Poultry fit in perfectly to this model, since many species in nature have a naturally synergistic relationship. Pulling a mobile hen house a couple of days behind the grazers allows hens to scratch through manure piles and harvest grubs. This provides them with much-needed (and free) protein, while drastically reducing the potential fly population. Of course, the hens will convert the grasses and grubs into nutrient-rich eggs for your family.

In our case, we also mix turkeys along with the hens and move them together as a flock. The turkeys tend to roost on top of the portable hen house at night, while the hens sleep safely inside. While some older research suggests that turkeys and chickens shouldn’t be raised together due to blackhead, we have never found this to be the case.

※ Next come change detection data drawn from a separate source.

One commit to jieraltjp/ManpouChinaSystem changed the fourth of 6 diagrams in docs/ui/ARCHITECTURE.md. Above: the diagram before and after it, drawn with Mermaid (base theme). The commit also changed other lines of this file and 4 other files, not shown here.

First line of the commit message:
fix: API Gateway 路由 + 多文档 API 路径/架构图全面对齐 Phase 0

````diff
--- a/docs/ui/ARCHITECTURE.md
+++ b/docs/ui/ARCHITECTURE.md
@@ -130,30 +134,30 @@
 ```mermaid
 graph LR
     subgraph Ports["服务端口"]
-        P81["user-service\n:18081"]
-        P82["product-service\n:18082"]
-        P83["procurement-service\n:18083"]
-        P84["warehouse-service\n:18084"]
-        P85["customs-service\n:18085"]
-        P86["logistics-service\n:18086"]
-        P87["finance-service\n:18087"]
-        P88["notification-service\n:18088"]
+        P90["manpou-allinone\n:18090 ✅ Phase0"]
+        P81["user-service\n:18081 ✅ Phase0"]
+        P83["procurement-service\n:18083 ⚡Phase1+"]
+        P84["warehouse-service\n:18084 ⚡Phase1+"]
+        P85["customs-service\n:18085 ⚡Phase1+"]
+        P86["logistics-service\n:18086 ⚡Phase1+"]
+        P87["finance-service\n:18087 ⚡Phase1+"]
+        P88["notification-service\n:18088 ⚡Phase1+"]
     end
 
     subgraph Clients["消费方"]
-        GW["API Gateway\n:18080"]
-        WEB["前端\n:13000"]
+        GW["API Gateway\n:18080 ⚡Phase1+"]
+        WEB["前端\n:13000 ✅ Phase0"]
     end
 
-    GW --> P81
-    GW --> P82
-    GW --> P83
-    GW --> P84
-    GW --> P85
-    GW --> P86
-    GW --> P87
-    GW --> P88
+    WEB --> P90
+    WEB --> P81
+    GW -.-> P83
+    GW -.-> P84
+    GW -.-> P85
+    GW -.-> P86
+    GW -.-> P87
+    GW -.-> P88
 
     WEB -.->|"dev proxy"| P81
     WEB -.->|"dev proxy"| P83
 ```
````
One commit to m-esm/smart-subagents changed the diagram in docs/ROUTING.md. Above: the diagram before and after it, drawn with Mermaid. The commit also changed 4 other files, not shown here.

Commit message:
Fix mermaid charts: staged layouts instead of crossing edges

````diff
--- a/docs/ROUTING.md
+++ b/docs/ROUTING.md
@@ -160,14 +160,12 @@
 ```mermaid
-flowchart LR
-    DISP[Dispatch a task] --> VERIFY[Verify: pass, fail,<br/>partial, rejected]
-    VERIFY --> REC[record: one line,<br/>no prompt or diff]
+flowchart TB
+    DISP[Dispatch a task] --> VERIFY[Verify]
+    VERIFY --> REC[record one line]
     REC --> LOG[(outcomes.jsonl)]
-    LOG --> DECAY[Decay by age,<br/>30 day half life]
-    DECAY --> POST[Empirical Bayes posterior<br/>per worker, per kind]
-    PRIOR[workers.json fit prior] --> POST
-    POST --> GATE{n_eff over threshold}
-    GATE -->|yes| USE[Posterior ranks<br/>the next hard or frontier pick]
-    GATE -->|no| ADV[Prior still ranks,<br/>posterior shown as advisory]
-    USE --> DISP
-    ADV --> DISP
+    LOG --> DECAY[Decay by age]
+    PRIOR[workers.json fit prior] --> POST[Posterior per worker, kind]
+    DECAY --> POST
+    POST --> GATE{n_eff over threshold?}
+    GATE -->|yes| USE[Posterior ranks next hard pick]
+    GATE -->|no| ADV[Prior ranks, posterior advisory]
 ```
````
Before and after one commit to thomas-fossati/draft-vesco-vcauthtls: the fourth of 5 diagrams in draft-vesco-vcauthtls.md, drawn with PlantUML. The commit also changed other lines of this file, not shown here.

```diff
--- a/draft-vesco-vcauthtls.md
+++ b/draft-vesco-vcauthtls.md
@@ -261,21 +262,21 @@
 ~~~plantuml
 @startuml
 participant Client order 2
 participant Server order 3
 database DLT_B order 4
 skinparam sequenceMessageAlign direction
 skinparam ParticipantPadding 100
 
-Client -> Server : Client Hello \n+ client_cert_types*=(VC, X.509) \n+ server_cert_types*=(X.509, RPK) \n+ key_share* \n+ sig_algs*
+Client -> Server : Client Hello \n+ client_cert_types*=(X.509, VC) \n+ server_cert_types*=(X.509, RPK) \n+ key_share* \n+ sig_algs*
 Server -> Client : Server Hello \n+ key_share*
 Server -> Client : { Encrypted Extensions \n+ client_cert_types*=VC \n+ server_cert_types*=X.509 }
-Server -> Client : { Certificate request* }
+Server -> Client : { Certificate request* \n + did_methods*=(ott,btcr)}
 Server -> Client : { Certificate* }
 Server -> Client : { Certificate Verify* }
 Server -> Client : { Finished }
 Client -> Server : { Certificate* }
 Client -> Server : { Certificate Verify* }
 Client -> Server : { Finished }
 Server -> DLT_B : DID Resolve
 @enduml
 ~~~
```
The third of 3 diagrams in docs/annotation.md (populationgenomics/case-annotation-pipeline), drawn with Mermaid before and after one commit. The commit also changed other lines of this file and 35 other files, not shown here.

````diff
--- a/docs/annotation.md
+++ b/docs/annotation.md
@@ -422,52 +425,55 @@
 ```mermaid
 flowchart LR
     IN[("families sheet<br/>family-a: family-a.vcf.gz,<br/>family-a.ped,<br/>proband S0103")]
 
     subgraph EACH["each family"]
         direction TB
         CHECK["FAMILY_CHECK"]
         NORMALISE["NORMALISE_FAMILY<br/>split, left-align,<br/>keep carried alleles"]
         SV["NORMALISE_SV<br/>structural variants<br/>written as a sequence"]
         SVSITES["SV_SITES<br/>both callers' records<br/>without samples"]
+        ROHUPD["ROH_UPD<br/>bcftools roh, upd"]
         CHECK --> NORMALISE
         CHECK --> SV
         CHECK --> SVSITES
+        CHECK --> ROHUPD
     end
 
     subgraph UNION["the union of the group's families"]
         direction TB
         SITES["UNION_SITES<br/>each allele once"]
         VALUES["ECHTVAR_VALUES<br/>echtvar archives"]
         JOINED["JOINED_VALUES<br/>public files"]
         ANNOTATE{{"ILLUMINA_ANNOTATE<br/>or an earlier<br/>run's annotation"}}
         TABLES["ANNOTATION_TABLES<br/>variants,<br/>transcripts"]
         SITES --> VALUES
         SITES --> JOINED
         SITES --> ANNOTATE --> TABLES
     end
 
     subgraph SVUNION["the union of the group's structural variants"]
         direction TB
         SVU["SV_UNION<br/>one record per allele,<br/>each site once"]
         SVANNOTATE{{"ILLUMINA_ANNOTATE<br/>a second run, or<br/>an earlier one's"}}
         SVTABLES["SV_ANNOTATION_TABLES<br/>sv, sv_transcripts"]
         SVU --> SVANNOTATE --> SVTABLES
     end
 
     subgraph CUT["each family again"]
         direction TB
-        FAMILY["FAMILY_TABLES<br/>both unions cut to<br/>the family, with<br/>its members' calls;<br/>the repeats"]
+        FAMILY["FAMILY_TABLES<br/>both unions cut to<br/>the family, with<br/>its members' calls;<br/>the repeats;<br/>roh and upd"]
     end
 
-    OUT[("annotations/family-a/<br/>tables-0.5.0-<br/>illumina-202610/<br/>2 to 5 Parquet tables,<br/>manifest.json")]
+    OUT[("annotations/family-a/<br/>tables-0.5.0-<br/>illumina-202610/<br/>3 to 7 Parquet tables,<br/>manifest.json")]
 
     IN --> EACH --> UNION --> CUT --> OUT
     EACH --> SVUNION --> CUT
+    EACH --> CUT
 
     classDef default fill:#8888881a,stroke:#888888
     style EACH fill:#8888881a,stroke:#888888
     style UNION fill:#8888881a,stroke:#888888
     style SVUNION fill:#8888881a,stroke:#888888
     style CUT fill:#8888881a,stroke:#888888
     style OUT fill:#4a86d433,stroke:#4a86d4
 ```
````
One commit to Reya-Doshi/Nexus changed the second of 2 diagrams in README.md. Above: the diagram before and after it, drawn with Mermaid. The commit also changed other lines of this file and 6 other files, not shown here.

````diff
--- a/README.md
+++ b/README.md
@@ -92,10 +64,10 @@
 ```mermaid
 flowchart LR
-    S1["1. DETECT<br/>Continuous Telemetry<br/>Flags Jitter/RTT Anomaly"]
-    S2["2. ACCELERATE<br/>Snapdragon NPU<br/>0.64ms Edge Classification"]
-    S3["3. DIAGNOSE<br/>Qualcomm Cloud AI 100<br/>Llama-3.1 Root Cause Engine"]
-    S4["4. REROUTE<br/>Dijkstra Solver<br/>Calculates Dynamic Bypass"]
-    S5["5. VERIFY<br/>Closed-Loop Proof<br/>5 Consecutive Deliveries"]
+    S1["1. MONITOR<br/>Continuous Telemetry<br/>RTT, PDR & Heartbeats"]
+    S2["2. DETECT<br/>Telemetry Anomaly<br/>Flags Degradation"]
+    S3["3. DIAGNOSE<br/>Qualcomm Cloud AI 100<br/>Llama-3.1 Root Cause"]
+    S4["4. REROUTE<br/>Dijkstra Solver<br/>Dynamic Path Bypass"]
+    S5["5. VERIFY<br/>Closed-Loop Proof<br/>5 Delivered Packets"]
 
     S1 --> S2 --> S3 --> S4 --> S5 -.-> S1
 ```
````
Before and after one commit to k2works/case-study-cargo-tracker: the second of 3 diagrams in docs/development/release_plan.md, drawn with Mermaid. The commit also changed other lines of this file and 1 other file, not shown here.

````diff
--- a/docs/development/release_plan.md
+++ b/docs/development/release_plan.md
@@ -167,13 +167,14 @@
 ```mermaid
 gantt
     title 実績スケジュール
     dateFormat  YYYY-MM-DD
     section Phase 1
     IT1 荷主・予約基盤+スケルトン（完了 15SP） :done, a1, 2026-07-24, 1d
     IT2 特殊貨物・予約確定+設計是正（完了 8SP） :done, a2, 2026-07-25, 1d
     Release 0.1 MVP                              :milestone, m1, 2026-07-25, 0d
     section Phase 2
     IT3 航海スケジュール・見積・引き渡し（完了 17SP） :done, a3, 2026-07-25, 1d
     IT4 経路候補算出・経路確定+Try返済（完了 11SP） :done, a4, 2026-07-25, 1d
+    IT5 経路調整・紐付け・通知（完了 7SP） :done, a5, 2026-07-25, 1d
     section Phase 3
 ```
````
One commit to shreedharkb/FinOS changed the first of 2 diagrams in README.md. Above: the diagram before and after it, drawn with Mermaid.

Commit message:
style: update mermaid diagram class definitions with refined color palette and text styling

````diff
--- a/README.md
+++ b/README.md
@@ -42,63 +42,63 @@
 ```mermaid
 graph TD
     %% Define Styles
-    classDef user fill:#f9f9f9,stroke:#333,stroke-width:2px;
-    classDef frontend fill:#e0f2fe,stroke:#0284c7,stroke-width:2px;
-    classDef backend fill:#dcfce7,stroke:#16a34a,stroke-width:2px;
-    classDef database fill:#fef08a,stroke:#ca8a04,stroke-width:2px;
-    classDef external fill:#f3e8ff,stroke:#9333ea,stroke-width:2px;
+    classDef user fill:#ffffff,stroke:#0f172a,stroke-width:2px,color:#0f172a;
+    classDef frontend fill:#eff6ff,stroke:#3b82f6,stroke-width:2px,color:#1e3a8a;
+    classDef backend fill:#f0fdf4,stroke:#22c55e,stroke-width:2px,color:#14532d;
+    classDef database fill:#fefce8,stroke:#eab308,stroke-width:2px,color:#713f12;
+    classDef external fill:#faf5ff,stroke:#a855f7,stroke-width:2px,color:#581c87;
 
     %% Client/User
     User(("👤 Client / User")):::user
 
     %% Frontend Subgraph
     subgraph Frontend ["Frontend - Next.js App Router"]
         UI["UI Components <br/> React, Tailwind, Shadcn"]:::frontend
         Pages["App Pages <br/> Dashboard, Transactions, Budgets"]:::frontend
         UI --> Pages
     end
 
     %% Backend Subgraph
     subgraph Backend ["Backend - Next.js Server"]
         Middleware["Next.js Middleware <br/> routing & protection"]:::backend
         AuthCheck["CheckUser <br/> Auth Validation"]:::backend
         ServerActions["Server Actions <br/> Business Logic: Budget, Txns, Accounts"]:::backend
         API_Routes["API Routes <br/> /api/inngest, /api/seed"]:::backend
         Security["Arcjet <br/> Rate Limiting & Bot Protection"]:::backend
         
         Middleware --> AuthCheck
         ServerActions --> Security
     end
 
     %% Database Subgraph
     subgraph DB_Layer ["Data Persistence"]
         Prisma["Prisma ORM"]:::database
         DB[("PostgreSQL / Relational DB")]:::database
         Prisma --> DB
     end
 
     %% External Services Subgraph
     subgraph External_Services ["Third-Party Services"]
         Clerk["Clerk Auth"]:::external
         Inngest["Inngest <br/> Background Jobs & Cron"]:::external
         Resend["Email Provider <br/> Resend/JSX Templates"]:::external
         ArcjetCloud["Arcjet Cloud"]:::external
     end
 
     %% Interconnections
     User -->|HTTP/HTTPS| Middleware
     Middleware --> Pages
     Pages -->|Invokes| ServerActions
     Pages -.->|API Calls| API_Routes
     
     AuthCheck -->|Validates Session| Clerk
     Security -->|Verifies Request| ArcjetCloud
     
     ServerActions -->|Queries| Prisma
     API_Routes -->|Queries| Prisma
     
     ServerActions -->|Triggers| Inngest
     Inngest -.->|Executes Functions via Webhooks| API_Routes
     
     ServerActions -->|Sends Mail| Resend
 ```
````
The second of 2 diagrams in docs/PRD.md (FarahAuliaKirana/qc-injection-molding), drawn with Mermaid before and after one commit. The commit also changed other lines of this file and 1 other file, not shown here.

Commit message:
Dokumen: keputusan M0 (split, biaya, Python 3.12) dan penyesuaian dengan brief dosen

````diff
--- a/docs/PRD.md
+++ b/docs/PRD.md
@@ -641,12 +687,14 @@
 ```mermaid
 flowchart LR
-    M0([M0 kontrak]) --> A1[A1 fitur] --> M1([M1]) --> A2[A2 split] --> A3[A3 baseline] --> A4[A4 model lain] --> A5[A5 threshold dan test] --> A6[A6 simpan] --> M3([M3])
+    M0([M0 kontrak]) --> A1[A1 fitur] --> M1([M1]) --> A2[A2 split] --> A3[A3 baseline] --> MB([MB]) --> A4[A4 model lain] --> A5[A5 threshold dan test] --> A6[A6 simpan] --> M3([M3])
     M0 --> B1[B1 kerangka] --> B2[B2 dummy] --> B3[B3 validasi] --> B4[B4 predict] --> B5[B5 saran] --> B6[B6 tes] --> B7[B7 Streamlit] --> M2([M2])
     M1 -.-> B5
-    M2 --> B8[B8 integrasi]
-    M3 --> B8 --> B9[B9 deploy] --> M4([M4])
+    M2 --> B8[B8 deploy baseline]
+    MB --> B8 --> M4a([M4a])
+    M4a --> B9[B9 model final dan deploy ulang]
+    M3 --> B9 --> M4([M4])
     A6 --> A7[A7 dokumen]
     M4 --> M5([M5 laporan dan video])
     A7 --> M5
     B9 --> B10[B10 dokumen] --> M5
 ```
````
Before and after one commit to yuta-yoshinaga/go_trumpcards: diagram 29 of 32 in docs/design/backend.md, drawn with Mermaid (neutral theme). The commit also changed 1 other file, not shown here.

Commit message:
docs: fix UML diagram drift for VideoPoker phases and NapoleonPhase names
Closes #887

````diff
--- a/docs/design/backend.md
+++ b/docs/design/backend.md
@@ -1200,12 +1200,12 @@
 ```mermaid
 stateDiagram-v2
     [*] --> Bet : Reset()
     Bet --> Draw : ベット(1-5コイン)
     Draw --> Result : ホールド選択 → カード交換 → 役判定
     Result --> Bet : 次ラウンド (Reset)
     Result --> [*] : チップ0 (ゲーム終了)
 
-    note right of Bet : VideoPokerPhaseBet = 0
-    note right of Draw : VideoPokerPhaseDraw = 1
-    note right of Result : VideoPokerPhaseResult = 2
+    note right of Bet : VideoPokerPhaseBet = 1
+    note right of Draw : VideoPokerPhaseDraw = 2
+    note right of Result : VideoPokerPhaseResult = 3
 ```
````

Chickens and turkeys act as the sanitation crew, ridding the pasture of grasshoppers, crickets, and army worms, which can wreak havoc in these parts by destroying entire pastures in a matter of days! For those in the south, we have also found a huge benefit to including poultry along with ruminants; free-range chickens and turkeys, by virtue of their constant scratching, eradicate fire ants in those areas!

Our pastures improved remarkably and can now support a lot of livestock. Of course, we worked hard to achieve those improvements, but it was worth it.

Finally, and something of a side note, pigs, sheep, and goats can be used in border and woodlot areas to reduce fuel loads, which, in turn, reduce wildfire risk.

For us, the primary goal was to end up with more grass so that we can graze more cattle, and multi-species livestock management helped significantly to achieve this. However, there was always the risk that animals may re-graze their favorite plants, so a specific management tool was required to prevent this.

In part two, I define rotational grazing, and cover fencing, operational security and how to get started.